When Did Writing Become So Impersonal?

Anyone who has ever attempted to write – whether it be poems, prose, fiction, non-fiction – knows the saying “write about what you know”. And of course, if you don’t “know” of very much, that’s going to be hugely difficult.  But if you write about what you know, it’s all based on your own experiences, your feelings, and your thoughts.  It has to be personal, right?

Of course, in a social media society, where we’re overwhelmed by technology on a daily basis, the old ways are going out of the window.  Who writes letters anymore? I think the last time I wrote a letter was in my first few weeks at university, to my two closest friends from home. And looking back at those (which I still keep in a folder on my bookcase), the big problem is that I can’t read the other half of the conversation.

Writing 0: Email 1.

My inspiration always used to come from my thoughts and feelings.  But then those thoughts and feelings were processed through the cold hard plastic of a laptop keyboard, thrown together onto a stark white background and transformed into letters on a screen.  A far cry from the passion whirling through my brain as I wrote.

Even now, I don’t seem to be able to write poetry like I used to. Not that it was ever any good, but I used to be able to sit, doodle, write things in a notebook – each wrong word was scribbled out a good five times (I never learned in school when I was told to use one neat line).  The personal touch to the personal words. But now, it’s notes made on my iPhone as I sit (rarely) on the Tube, when a thought flies at 90 miles an hour through my brain, desperately making a break for freedom before I can write it down.

Does anyone write any more?  Or do we all just tap at the keyboard in an attempt for inspiration?

 

5 thoughts on “When Did Writing Become So Impersonal?

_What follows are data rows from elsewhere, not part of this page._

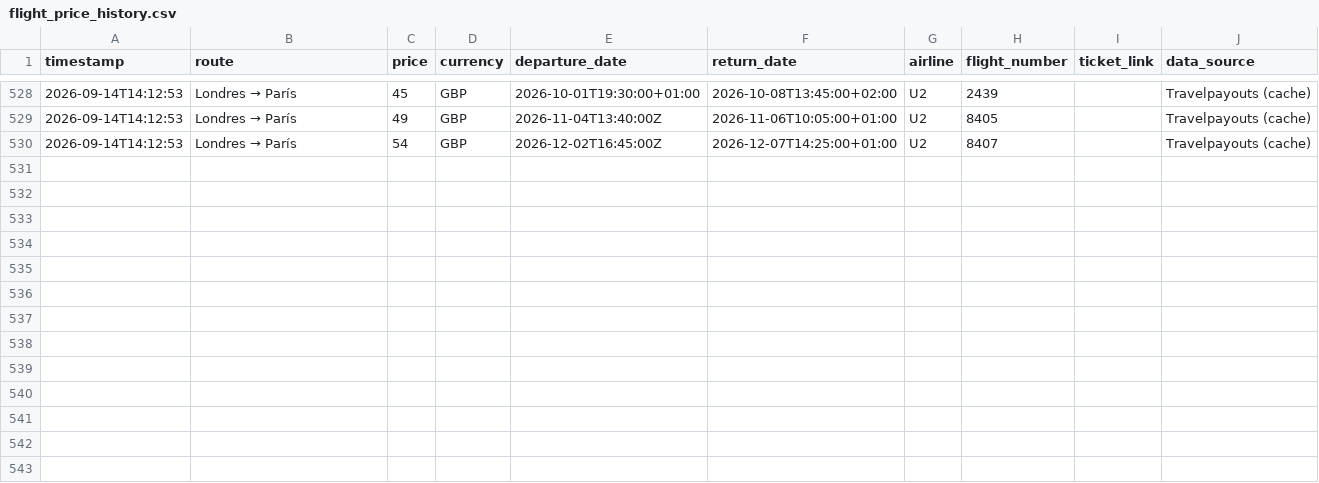
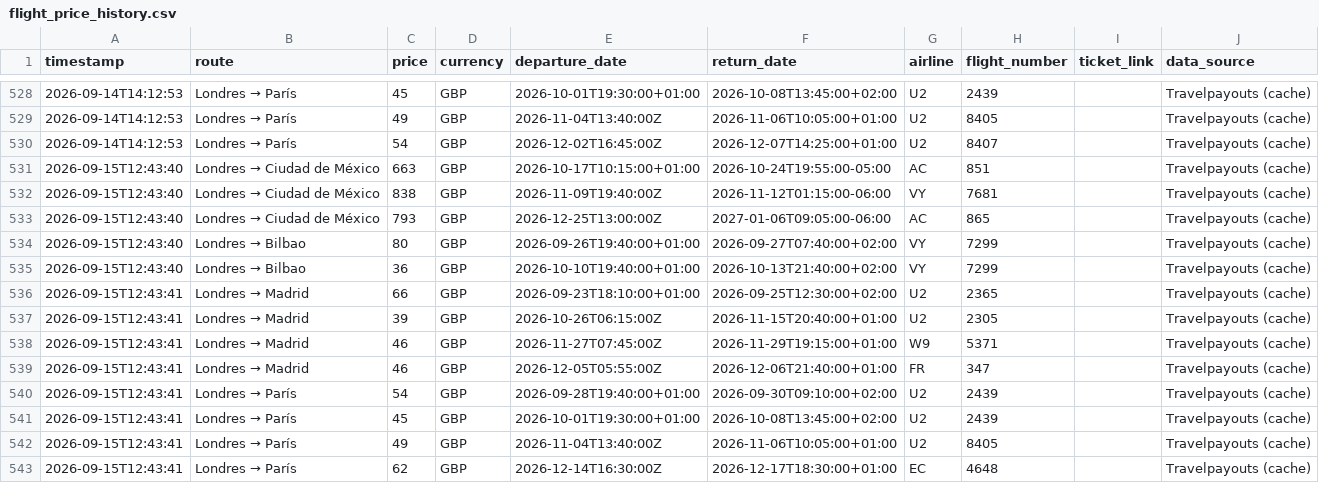
Before and after one commit to Silmerem/Code, a CSV file: tracker/flight_price_history.csv, drawn as a sheet; only a part is shown, gaps mark what is left out.

```diff
--- a/tracker/flight_price_history.csv
+++ b/tracker/flight_price_history.csv
@@ -530 +530,14 @@ timestamp,route,price,currency,departure_date,return_date,airline,flight_number,
 2026-09-14T14:12:53,Londres → París,54,GBP,2026-12-02T16:45:00Z,2026-12-07T14:25:00+01:00,U2,8407,,Travelpayouts (cache)
+2026-09-15T12:43:40,Londres → Ciudad de México,663,GBP,2026-10-17T10:15:00+01:00,2026-10-24T19:55:00-05:00,AC,851,,Travelpayouts (cache)
+2026-09-15T12:43:40,Londres → Ciudad de México,838,GBP,2026-11-09T19:40:00Z,2026-11-12T01:15:00-06:00,VY,7681,,Travelpayouts (cache)
+2026-09-15T12:43:40,Londres → Ciudad de México,793,GBP,2026-12-25T13:00:00Z,2027-01-06T09:05:00-06:00,AC,865,,Travelpayouts (cache)
+2026-09-15T12:43:40,Londres → Bilbao,80,GBP,2026-09-26T19:40:00+01:00,2026-09-27T07:40:00+02:00,VY,7299,,Travelpayouts (cache)
+2026-09-15T12:43:40,Londres → Bilbao,36,GBP,2026-10-10T19:40:00+01:00,2026-10-13T21:40:00+02:00,VY,7299,,Travelpayouts (cache)
+2026-09-15T12:43:41,Londres → Madrid,66,GBP,2026-09-23T18:10:00+01:00,2026-09-25T12:30:00+02:00,U2,2365,,Travelpayouts (cache)
+2026-09-15T12:43:41,Londres → Madrid,39,GBP,2026-10-26T06:15:00Z,2026-11-15T20:40:00+01:00,U2,2305,,Travelpayouts (cache)
+2026-09-15T12:43:41,Londres → Madrid,46,GBP,2026-11-27T07:45:00Z,2026-11-29T19:15:00+01:00,W9,5371,,Travelpayouts (cache)
+2026-09-15T12:43:41,Londres → Madrid,46,GBP,2026-12-05T05:55:00Z,2026-12-06T21:40:00+01:00,FR,347,,Travelpayouts (cache)
+2026-09-15T12:43:41,Londres → París,54,GBP,2026-09-28T19:40:00+01:00,2026-09-30T09:10:00+02:00,U2,2439,,Travelpayouts (cache)
+2026-09-15T12:43:41,Londres → París,45,GBP,2026-10-01T19:30:00+01:00,2026-10-08T13:45:00+02:00,U2,2439,,Travelpayouts (cache)
+2026-09-15T12:43:41,Londres → París,49,GBP,2026-11-04T13:40:00Z,2026-11-06T10:05:00+01:00,U2,8405,,Travelpayouts (cache)
+2026-09-15T12:43:41,Londres → París,62,GBP,2026-12-14T16:30:00Z,2026-12-17T18:30:00+01:00,EC,4648,,Travelpayouts (cache)
```
Also changed, not shown: flight-tracker/flight_price_history.csv.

  1. I began writing letters when I was 13. My best friend lived about 30 minutes away and our parents were not fans of driving us to see one another. So, we started writing letters to one another. I’m now 26 (omg half of my life up until now!), and still write letters weekly. I know I’m just one face in the masses, but I absolutely love it. It just brings me so much joy to see a letter or a postcard in my mailbox.

    For my poetry, I have a notebook in my nightstand and I just scribble away. By the time it makes it to publish, it’s a vastly different creature, but the writing it out gets the creative juices flowing and a nice starting point.

    Liked by 2 people

    1. Oh my god I’m so glad someone still writes! I don’t know why I stopped really – probably because of commuting and it’s not that convenient to have a notebook…I always have a notebook on long train journeys just in case, but as I tend to have my laptop it’s becoming kinda redundant 😦

      Liked by 1 person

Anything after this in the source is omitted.